Based on relatively recent research on Bangladesh, could you please review evidence on: a) the forms (sector, type and geographical) of corruption that have been most damaging to the country in terms of the impact on the poor; and b) the approaches that appear to have been successful/unsuccessful in addressing corruption in Bangladesh.
Bangladesh has faced a host of political challenges since independence in 1971. After the restoration of democracy in the 1990s, the reins of power have oscillated between Khaleda Zia and Sheikh Hasina. The country is plagued with endemic corruption. While laws to address corruption exist, they are not implemented adequately, nor are relevant institutions effective.
- Widespread pervasive corruption leads to a culture of impunity.
- There is a paradoxical state of affairs as high levels of corruption go hand in hand with decent levels of economic growth.
- Grand and petty forms of corruption occur across various sectors: police, judiciary, healthcare and education.
- Legislation needs proper implementation to counter corruption.
- Overview of corruption in Bangladesh
- Legal and institutional anti-corruption framework
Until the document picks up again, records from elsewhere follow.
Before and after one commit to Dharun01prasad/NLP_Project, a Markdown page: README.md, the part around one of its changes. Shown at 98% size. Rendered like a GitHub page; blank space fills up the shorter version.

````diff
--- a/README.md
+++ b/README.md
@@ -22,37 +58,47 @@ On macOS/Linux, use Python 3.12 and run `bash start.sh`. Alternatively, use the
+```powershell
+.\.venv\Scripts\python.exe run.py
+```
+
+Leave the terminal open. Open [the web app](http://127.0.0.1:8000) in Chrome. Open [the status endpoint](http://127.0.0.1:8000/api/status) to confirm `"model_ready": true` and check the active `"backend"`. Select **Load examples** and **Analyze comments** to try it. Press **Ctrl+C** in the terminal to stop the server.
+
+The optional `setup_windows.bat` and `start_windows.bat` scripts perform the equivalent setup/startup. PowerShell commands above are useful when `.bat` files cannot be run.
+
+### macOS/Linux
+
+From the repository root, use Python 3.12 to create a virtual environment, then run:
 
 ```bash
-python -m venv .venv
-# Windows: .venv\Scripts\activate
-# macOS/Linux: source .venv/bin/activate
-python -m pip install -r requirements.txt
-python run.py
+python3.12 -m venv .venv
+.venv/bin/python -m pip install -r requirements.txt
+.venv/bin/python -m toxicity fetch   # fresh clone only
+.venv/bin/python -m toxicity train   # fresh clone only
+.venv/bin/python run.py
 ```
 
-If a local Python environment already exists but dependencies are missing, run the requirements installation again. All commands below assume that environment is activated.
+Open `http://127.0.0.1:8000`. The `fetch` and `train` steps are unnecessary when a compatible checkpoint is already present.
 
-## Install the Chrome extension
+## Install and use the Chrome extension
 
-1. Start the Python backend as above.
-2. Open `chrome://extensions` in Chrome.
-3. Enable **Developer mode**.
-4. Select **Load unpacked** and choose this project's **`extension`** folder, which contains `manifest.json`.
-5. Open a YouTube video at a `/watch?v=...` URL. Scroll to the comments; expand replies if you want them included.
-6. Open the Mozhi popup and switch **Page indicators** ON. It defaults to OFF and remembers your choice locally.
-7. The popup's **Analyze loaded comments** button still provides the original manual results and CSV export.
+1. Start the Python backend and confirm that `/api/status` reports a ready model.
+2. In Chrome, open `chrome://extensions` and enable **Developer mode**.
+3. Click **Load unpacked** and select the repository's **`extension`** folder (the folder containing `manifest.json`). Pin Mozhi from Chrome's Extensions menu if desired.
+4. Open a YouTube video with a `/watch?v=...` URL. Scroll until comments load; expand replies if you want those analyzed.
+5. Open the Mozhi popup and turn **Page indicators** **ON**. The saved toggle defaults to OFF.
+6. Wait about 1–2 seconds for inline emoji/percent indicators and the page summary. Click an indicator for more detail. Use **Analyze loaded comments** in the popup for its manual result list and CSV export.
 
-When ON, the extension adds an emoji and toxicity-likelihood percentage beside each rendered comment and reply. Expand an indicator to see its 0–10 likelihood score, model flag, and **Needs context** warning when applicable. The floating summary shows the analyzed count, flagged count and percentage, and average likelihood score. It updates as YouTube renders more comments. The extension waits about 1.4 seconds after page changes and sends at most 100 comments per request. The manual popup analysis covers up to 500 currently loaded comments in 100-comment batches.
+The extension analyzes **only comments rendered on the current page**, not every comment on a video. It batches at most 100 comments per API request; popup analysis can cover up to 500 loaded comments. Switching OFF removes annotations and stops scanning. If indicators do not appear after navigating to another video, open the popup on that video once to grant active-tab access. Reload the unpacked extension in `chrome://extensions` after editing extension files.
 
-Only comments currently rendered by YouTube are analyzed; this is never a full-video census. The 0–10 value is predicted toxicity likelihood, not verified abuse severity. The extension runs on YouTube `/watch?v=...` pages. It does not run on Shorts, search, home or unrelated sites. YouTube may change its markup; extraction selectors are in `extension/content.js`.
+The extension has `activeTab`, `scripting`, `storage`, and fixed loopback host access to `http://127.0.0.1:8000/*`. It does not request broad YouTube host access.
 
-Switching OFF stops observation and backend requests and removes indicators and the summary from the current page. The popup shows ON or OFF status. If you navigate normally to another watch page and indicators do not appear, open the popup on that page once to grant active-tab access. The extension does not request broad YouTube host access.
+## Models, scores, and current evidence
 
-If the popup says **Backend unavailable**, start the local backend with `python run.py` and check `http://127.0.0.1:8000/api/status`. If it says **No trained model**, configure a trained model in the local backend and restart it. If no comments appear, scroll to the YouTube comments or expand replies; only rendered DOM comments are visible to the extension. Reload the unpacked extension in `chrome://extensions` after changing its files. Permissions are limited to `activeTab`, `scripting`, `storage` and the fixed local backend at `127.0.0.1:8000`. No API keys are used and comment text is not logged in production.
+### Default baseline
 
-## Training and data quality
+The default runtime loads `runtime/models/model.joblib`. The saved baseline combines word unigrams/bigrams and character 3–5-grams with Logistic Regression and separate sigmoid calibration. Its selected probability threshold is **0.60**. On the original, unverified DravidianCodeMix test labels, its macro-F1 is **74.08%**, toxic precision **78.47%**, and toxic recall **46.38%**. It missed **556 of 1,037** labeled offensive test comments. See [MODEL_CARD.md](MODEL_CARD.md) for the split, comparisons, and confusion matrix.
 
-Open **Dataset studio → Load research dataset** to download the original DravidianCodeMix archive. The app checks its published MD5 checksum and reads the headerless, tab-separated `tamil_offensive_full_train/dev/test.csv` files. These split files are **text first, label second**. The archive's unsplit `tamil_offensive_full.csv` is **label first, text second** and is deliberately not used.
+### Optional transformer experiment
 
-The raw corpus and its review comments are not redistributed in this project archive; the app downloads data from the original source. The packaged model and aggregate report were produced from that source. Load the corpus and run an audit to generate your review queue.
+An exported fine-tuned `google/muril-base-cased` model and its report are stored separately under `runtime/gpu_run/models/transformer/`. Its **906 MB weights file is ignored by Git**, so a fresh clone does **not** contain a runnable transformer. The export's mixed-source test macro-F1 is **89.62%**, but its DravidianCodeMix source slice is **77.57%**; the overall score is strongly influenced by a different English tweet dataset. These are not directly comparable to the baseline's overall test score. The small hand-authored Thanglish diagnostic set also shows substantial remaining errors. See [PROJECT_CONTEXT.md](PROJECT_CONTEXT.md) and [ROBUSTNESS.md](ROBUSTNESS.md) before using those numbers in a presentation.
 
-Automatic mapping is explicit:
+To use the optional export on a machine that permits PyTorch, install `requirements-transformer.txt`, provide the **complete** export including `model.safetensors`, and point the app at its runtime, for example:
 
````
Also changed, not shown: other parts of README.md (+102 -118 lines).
Matthew Jenkins, Transparency International and Saul Mullard, U4 Anti-Corruption Resource Centre